With 31 points in just 18 games, Suzuki is the highest-scoring playoff player across all three CHL leagues so far. His top highlight might be a spin move in Game 6 of the conference final against Saginaw, and helped Guelph to another miraculous recovery — the Storm are in the OHL Final despite trailing a couple of prior series 3-0 and 3-1. Suzuki, selected 13th overall in the 2017 draft by Vegas and traded to Montreal as part of the return for Max Pacioretty, enters the series against Ottawa on a 12-game point streak.
Dmitri Samorukov, Edmonton Oilers

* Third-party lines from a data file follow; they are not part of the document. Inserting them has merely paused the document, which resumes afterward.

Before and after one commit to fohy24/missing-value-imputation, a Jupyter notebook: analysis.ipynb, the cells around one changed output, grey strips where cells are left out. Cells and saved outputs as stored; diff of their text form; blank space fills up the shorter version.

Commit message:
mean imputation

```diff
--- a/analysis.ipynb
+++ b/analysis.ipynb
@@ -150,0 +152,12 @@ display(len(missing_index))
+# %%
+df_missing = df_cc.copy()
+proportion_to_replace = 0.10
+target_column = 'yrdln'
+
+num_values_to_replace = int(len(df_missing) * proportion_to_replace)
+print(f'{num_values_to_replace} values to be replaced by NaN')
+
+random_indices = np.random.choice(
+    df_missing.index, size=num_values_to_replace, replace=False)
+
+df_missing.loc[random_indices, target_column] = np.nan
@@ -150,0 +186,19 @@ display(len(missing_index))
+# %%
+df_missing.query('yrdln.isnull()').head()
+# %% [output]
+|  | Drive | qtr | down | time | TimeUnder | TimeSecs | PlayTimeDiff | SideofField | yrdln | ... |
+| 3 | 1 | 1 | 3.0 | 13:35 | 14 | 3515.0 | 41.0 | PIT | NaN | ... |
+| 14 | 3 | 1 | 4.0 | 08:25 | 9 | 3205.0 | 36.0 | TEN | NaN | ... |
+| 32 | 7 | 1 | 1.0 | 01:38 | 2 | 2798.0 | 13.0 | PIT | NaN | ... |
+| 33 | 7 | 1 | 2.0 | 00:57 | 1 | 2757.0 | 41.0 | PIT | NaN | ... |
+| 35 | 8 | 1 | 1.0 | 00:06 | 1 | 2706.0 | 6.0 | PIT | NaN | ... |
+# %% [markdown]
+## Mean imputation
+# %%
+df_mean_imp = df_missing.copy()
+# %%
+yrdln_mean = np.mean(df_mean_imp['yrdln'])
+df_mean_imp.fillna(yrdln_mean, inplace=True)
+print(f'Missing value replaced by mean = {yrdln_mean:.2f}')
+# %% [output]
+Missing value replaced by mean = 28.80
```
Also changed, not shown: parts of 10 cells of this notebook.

A third-round pick (84th overall) in the 2017 NHL Draft, the defenceman has seen his point totals rise in each of his three major junior seasons, finishing with 45 points in 59 games this season to rank 16th among OHL blueliners. He is the highest-scoring blueliner of these playoffs, though, currently tied with Evan Bouchard, who played seven fewer games. Trailing 3-1 in their conference final series against Saginaw, Samorukov came through with a hat trick in Game 5 that started the charge all the way back.
Fedor Gordeev, Toronto Maple Leafs
The towering six-foot-seven, 224-pound defenceman isn’t a big point producer, finishing with a major junior career-high 32 points this season. He was part of Guelph’s bulking up at the trade deadline, coming over from the Flint Firebirds, and he’s a big deterrent for teenaged attackers and — obviously — has immense reach. Gordeev was a fifth-round pick (141st overall) in 2017 and hasn’t yet signed with the Maple Leafs. They have until June 1 to sign him or else lose his rights.
— – Guelph Storm (@Storm_City) April 24, 2019
Michael DiPietro, Vancouver Canucks
Already a Memorial Cup champion from 2017 when he was with the Windsor Spitfires, DiPietro was the featured part of a blockbuster December trade that sent him to Ottawa. The reigning OHL goalie of the year, DiPietro also had the best goals-against average at the world juniors (1.23) for Canada this year and even got into one NHL game in an emergency situation this season — allowing seven goals on a tough 24 shots from the San Jose Sharks. Talk about jumping right into the deep end. This season, his 2.40 goals-against average was the best mark in the OHL, while his .911 save percentage was third.
Joel Teasdale, Montreal
Teasdale was never drafted, but signed an entry-level deal with Montreal last September following an invite to their pre-season camp. The six-foot, 203-pound left winger has gotten better with each passing season, finishing as a point-per-game player last season, and following that up with 80 points in 66 games this season. Teasdale was one of Rouyn-Noranda’s acquisitions as they bulked up for a run, finishing with 42 points in 29 games once coming over from Blainville-Boisbriand. He’s continued that torrid pace in the post-season, and is the second-highest point-getter in the QMJHL with 26 points in 14 playoff games, behind only draft eligible — and projected first-rounder — Raphael Lavoie.
Ostap Safin, Edmonton Oilers
A fourth-round pick (115th overall) in 2017, Safin was looking like a scoring winger prospect who might one day break through for the Oilers. Last season, his first in North America, Safin had 26 goals and 58 points in 61 games, but although he’s still a good prospect in an area of need for Edmonton, he ran into some bad injury luck this season. Safin injured his hip at the summer’s Four Nation U-20 tournament, missed Oilers rookie camp as a result and, after getting into two September games, he was out again until November. Upon his return to the lineup, Safin totalled nine points in six games and then was out of the lineup again due to the hip until returning in mid-March. He has just two points in 17 playoff games, but will look to get back on track next season in the AHL.